EXERCISE OBJECTIVE: The pictures do not go in the copy. Reproduce the rest of the entries exactly.

++++ EXCERPTED RECORDS ++++

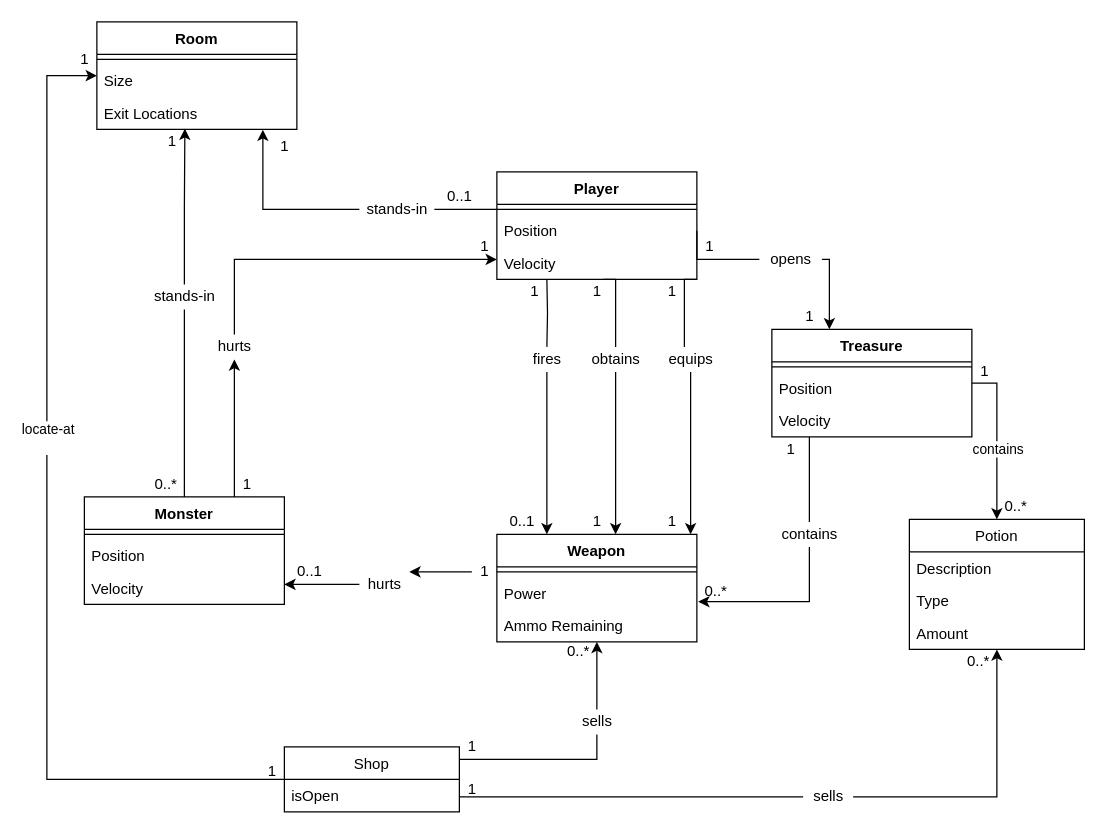
Lisa-Shi/Dungeon_Crawler keeps this draw.io diagram as page "Page-1" (1 of 3) of Diagrams/Final Diagrams/M2DomainModel.drawio. Above is the earlier version. Source tidied: cells renumbered, new cells numbered last; positions are measured from the earlier drawing's top-left corner, leaving out a move shared by most shapes. Both pictures are drawn from the tidied source at 125%, with x=0, y=0 at pixel (46, 21).
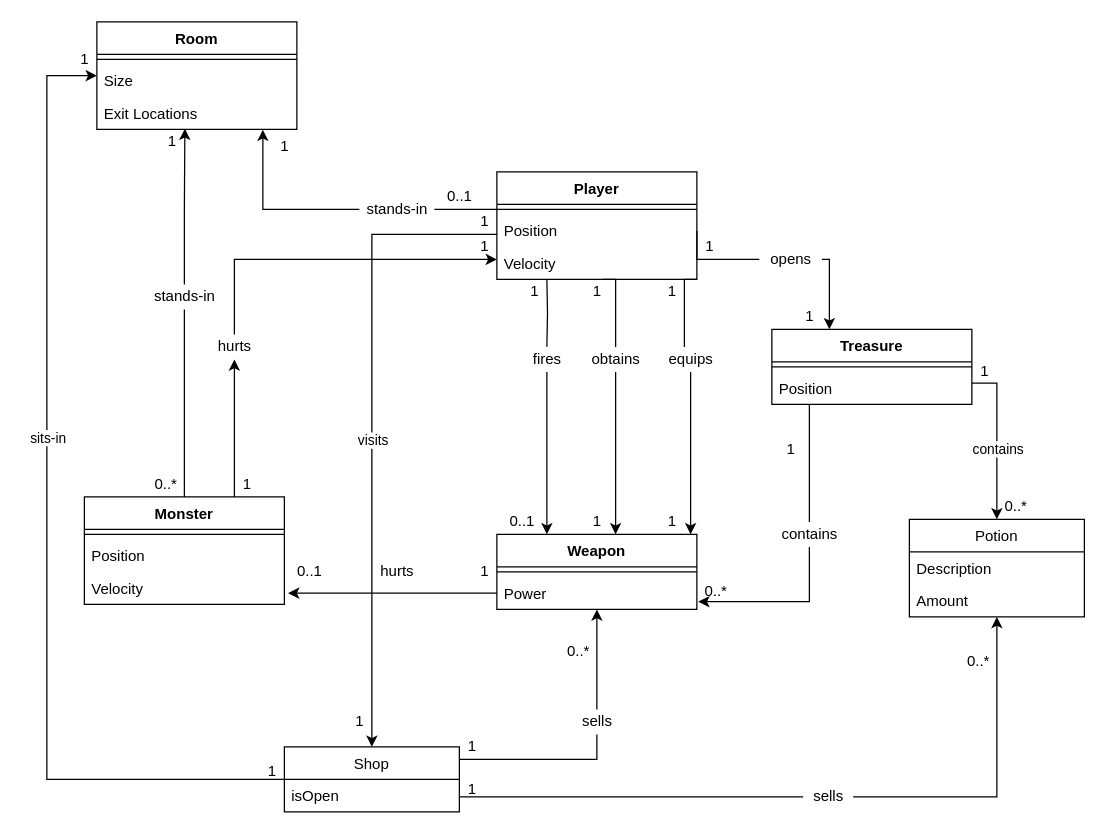
After the change.

Commit message:
Update Domain Model diagram

Unchanged cells that the change refers to:
```xml
<mxCell id="4" value="Player" style="swimlane;fontStyle=1;align=center;verticalAlign=top;horizontal=1;startSize=26;" parent="1" vertex="1">
  <mxGeometry x="360" y="120" width="160" height="86" as="geometry" />
</mxCell>
<mxCell id="10" value="Power" style="text;strokeColor=none;fillColor=none;align=left;verticalAlign=top;spacingLeft=4;spacingRight=4;overflow=hidden;points=[[0,0.5],[1,0.5]];portConstraint=eastwest;" parent="8" vertex="1">
  <mxGeometry y="34" width="160" height="26" as="geometry" />
</mxCell>
<mxCell id="29" style="edgeStyle=orthogonalEdgeStyle;rounded=0;jettySize=auto;html=1;startArrow=classic;startFill=1;endArrow=none;endFill=0;" parent="1" edge="1" source="31" target="53">
  <mxGeometry relative="1" as="geometry">
    <Array as="points">
      <mxPoint y="43" />
      <mxPoint y="606" />
    </Array>
  </mxGeometry>
</mxCell>
<mxCell id="53" value="Shop" style="swimlane;fontStyle=0;horizontal=1;startSize=26;fillColor=none;" parent="1" vertex="1">
  <mxGeometry x="190" y="580" width="140" height="52" as="geometry" />
</mxCell>
<mxCell id="68" value="1" style="text;html=1;align=center;verticalAlign=middle;points=[];" parent="1" vertex="1">
  <mxGeometry x="340" y="430" width="20" height="20" as="geometry" />
</mxCell>
```

What changed in the source:
```diff
@@
+    <mxCell id="92" style="edgeStyle=orthogonalEdgeStyle;rounded=0;jettySize=auto;html=1;entryX=0.5;entryY=0;entryDx=0;entryDy=0;" parent="1" edge="1" source="4" target="53">
+      <mxGeometry relative="1" as="geometry">
+        <Array as="points">
+          <mxPoint x="260" y="170" />
+        </Array>
+      </mxGeometry>
+    </mxCell>
+    <mxCell id="93" value="visits" style="edgeLabel;html=1;align=center;verticalAlign=middle;" parent="92" vertex="1">
+      <mxGeometry x="0.04" y="5" relative="1" as="geometry">
+        <mxPoint x="-5" y="-1" as="offset" />
+      </mxGeometry>
+    </mxCell>
@@
     <mxCell id="8" value="Weapon" style="swimlane;fontStyle=1;align=center;verticalAlign=top;horizontal=1;startSize=26;" parent="1" vertex="1">
-      <mxGeometry x="360" y="410" width="160" height="86" as="geometry" />
+      <mxGeometry x="360" y="410" width="160" height="60" as="geometry" />
     </mxCell>
@@
-    <mxCell id="11" value="Ammo Remaining" style="text;strokeColor=none;fillColor=none;align=left;verticalAlign=top;spacingLeft=4;spacingRight=4;overflow=hidden;" parent="8" vertex="1">
-      <mxGeometry y="60" width="160" height="26" as="geometry" />
-    </mxCell>
@@
     <mxCell id="22" value="Treasure" style="swimlane;fontStyle=1;align=center;verticalAlign=top;horizontal=1;startSize=26;" parent="1" vertex="1">
-      <mxGeometry x="580" y="246" width="160" height="86" as="geometry" />
+      <mxGeometry x="580" y="246" width="160" height="60" as="geometry" />
     </mxCell>
@@
-    <mxCell id="25" value="Velocity" style="text;strokeColor=none;fillColor=none;align=left;verticalAlign=top;spacingLeft=4;spacingRight=4;overflow=hidden;" parent="22" vertex="1">
-      <mxGeometry y="60" width="160" height="26" as="geometry" />
-    </mxCell>
@@
-    <mxCell id="30" value="&lt;div&gt;locate-at&lt;/div&gt;&lt;div&gt;&lt;br&gt;&lt;/div&gt;" style="edgeLabel;html=1;align=center;verticalAlign=middle;" parent="29" vertex="1">
+    <mxCell id="30" value="&lt;div&gt;sits-in&lt;/div&gt;" style="edgeLabel;html=1;align=center;verticalAlign=middle;" parent="29" vertex="1">
       <mxGeometry x="-0.02" y="-1" relative="1" as="geometry">
         <mxPoint x="1" y="-59.6" as="offset" />
       </mxGeometry>
     </mxCell>
@@
-    <mxCell id="45" style="edgeStyle=orthogonalEdgeStyle;rounded=0;jettySize=auto;html=1;" parent="1" edge="1" source="56">
-      <mxGeometry relative="1" as="geometry">
-        <mxPoint x="190" y="450" as="targetPoint" />
-        <Array as="points">
-          <mxPoint x="250" y="450" />
-          <mxPoint x="250" y="450" />
-        </Array>
-      </mxGeometry>
-    </mxCell>
@@
     <mxCell id="56" value="hurts" style="text;html=1;align=center;verticalAlign=middle;points=[];" parent="1" vertex="1">
-      <mxGeometry x="250" y="440" width="40" height="20" as="geometry" />
+      <mxGeometry x="260" y="430" width="40" height="20" as="geometry" />
     </mxCell>
-    <mxCell id="57" style="edgeStyle=orthogonalEdgeStyle;rounded=0;jettySize=auto;html=1;" parent="1" edge="1" source="68" target="56">
-      <mxGeometry relative="1" as="geometry">
-        <Array as="points">
-          <mxPoint x="360" y="450" />
-        </Array>
-      </mxGeometry>
-    </mxCell>
@@
     <mxCell id="77" value="Potion" style="swimlane;fontStyle=0;horizontal=1;startSize=26;fillColor=none;" parent="1" vertex="1">
-      <mxGeometry x="690" y="398" width="140" height="104" as="geometry" />
+      <mxGeometry x="690" y="398" width="140" height="78" as="geometry" />
     </mxCell>
@@
-    <mxCell id="79" value="Type" style="text;strokeColor=none;fillColor=none;align=left;verticalAlign=top;spacingLeft=4;spacingRight=4;overflow=hidden;" parent="77" vertex="1">
-      <mxGeometry y="52" width="140" height="26" as="geometry" />
-    </mxCell>
     <mxCell id="80" value="Amount" style="text;strokeColor=none;fillColor=none;align=left;verticalAlign=top;spacingLeft=4;spacingRight=4;overflow=hidden;" parent="77" vertex="1">
-      <mxGeometry y="78" width="140" height="26" as="geometry" />
+      <mxGeometry y="52" width="140" height="26" as="geometry" />
     </mxCell>
@@
+    <mxCell id="94" style="edgeStyle=orthogonalEdgeStyle;rounded=0;jettySize=auto;html=1;exitX=0;exitY=0.5;exitDx=0;exitDy=0;" parent="1" edge="1" source="10">
+      <mxGeometry relative="1" as="geometry">
+        <mxPoint x="193" y="457" as="targetPoint" />
+      </mxGeometry>
+    </mxCell>
+    <mxCell id="95" value="1" style="text;html=1;align=center;verticalAlign=middle;" parent="1" vertex="1">
+      <mxGeometry x="240" y="550" width="20" height="20" as="geometry" />
+    </mxCell>
+    <mxCell id="96" value="1" style="text;html=1;align=center;verticalAlign=middle;" parent="1" vertex="1">
+      <mxGeometry x="340" y="150" width="20" height="20" as="geometry" />
+    </mxCell>
```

++++

COMPLETED TASK:
Lisa-Shi/Dungeon_Crawler keeps this draw.io diagram as page "Page-1" (1 of 3) of Diagrams/Final Diagrams/M2DomainModel.drawio. Above is the earlier version. Source tidied: cells renumbered, new cells numbered last; positions are measured from the earlier drawing's top-left corner, leaving out a move shared by most shapes. Both pictures are drawn from the tidied source at 125%, with x=0, y=0 at pixel (46, 21).
After the change.

Commit message:
Update Domain Model diagram

Unchanged cells that the change refers to:
```xml
<mxCell id="4" value="Player" style="swimlane;fontStyle=1;align=center;verticalAlign=top;horizontal=1;startSize=26;" parent="1" vertex="1">
  <mxGeometry x="360" y="120" width="160" height="86" as="geometry" />
</mxCell>
<mxCell id="10" value="Power" style="text;strokeColor=none;fillColor=none;align=left;verticalAlign=top;spacingLeft=4;spacingRight=4;overflow=hidden;points=[[0,0.5],[1,0.5]];portConstraint=eastwest;" parent="8" vertex="1">
  <mxGeometry y="34" width="160" height="26" as="geometry" />
</mxCell>
<mxCell id="29" style="edgeStyle=orthogonalEdgeStyle;rounded=0;jettySize=auto;html=1;startArrow=classic;startFill=1;endArrow=none;endFill=0;" parent="1" edge="1" source="31" target="53">
  <mxGeometry relative="1" as="geometry">
    <Array as="points">
      <mxPoint y="43" />
      <mxPoint y="606" />
    </Array>
  </mxGeometry>
</mxCell>
<mxCell id="53" value="Shop" style="swimlane;fontStyle=0;horizontal=1;startSize=26;fillColor=none;" parent="1" vertex="1">
  <mxGeometry x="190" y="580" width="140" height="52" as="geometry" />
</mxCell>
<mxCell id="68" value="1" style="text;html=1;align=center;verticalAlign=middle;points=[];" parent="1" vertex="1">
  <mxGeometry x="340" y="430" width="20" height="20" as="geometry" />
</mxCell>
```

What changed in the source:
```diff
@@
+    <mxCell id="92" style="edgeStyle=orthogonalEdgeStyle;rounded=0;jettySize=auto;html=1;entryX=0.5;entryY=0;entryDx=0;entryDy=0;" parent="1" edge="1" source="4" target="53">
+      <mxGeometry relative="1" as="geometry">
+        <Array as="points">
+          <mxPoint x="260" y="170" />
+        </Array>
+      </mxGeometry>
+    </mxCell>
+    <mxCell id="93" value="visits" style="edgeLabel;html=1;align=center;verticalAlign=middle;" parent="92" vertex="1">
+      <mxGeometry x="0.04" y="5" relative="1" as="geometry">
+        <mxPoint x="-5" y="-1" as="offset" />
+      </mxGeometry>
+    </mxCell>
@@
     <mxCell id="8" value="Weapon" style="swimlane;fontStyle=1;align=center;verticalAlign=top;horizontal=1;startSize=26;" parent="1" vertex="1">
-      <mxGeometry x="360" y="410" width="160" height="86" as="geometry" />
+      <mxGeometry x="360" y="410" width="160" height="60" as="geometry" />
     </mxCell>
@@
-    <mxCell id="11" value="Ammo Remaining" style="text;strokeColor=none;fillColor=none;align=left;verticalAlign=top;spacingLeft=4;spacingRight=4;overflow=hidden;" parent="8" vertex="1">
-      <mxGeometry y="60" width="160" height="26" as="geometry" />
-    </mxCell>
@@
     <mxCell id="22" value="Treasure" style="swimlane;fontStyle=1;align=center;verticalAlign=top;horizontal=1;startSize=26;" parent="1" vertex="1">
-      <mxGeometry x="580" y="246" width="160" height="86" as="geometry" />
+      <mxGeometry x="580" y="246" width="160" height="60" as="geometry" />
     </mxCell>
@@
-    <mxCell id="25" value="Velocity" style="text;strokeColor=none;fillColor=none;align=left;verticalAlign=top;spacingLeft=4;spacingRight=4;overflow=hidden;" parent="22" vertex="1">
-      <mxGeometry y="60" width="160" height="26" as="geometry" />
-    </mxCell>
@@
-    <mxCell id="30" value="&lt;div&gt;locate-at&lt;/div&gt;&lt;div&gt;&lt;br&gt;&lt;/div&gt;" style="edgeLabel;html=1;align=center;verticalAlign=middle;" parent="29" vertex="1">
+    <mxCell id="30" value="&lt;div&gt;sits-in&lt;/div&gt;" style="edgeLabel;html=1;align=center;verticalAlign=middle;" parent="29" vertex="1">
       <mxGeometry x="-0.02" y="-1" relative="1" as="geometry">
         <mxPoint x="1" y="-59.6" as="offset" />
       </mxGeometry>
     </mxCell>
@@
-    <mxCell id="45" style="edgeStyle=orthogonalEdgeStyle;rounded=0;jettySize=auto;html=1;" parent="1" edge="1" source="56">
-      <mxGeometry relative="1" as="geometry">
-        <mxPoint x="190" y="450" as="targetPoint" />
-        <Array as="points">
-          <mxPoint x="250" y="450" />
-          <mxPoint x="250" y="450" />
-        </Array>
-      </mxGeometry>
-    </mxCell>
@@
     <mxCell id="56" value="hurts" style="text;html=1;align=center;verticalAlign=middle;points=[];" parent="1" vertex="1">
-      <mxGeometry x="250" y="440" width="40" height="20" as="geometry" />
+      <mxGeometry x="260" y="430" width="40" height="20" as="geometry" />
     </mxCell>
-    <mxCell id="57" style="edgeStyle=orthogonalEdgeStyle;rounded=0;jettySize=auto;html=1;" parent="1" edge="1" source="68" target="56">
-      <mxGeometry relative="1" as="geometry">
-        <Array as="points">
-          <mxPoint x="360" y="450" />
-        </Array>
-      </mxGeometry>
-    </mxCell>
@@
     <mxCell id="77" value="Potion" style="swimlane;fontStyle=0;horizontal=1;startSize=26;fillColor=none;" parent="1" vertex="1">
-      <mxGeometry x="690" y="398" width="140" height="104" as="geometry" />
+      <mxGeometry x="690" y="398" width="140" height="78" as="geometry" />
     </mxCell>
@@
-    <mxCell id="79" value="Type" style="text;strokeColor=none;fillColor=none;align=left;verticalAlign=top;spacingLeft=4;spacingRight=4;overflow=hidden;" parent="77" vertex="1">
-      <mxGeometry y="52" width="140" height="26" as="geometry" />
-    </mxCell>
     <mxCell id="80" value="Amount" style="text;strokeColor=none;fillColor=none;align=left;verticalAlign=top;spacingLeft=4;spacingRight=4;overflow=hidden;" parent="77" vertex="1">
-      <mxGeometry y="78" width="140" height="26" as="geometry" />
+      <mxGeometry y="52" width="140" height="26" as="geometry" />
     </mxCell>
@@
+    <mxCell id="94" style="edgeStyle=orthogonalEdgeStyle;rounded=0;jettySize=auto;html=1;exitX=0;exitY=0.5;exitDx=0;exitDy=0;" parent="1" edge="1" source="10">
+      <mxGeometry relative="1" as="geometry">
+        <mxPoint x="193" y="457" as="targetPoint" />
+      </mxGeometry>
+    </mxCell>
+    <mxCell id="95" value="1" style="text;html=1;align=center;verticalAlign=middle;" parent="1" vertex="1">
+      <mxGeometry x="240" y="550" width="20" height="20" as="geometry" />
+    </mxCell>
+    <mxCell id="96" value="1" style="text;html=1;align=center;verticalAlign=middle;" parent="1" vertex="1">
+      <mxGeometry x="340" y="150" width="20" height="20" as="geometry" />
+    </mxCell>
```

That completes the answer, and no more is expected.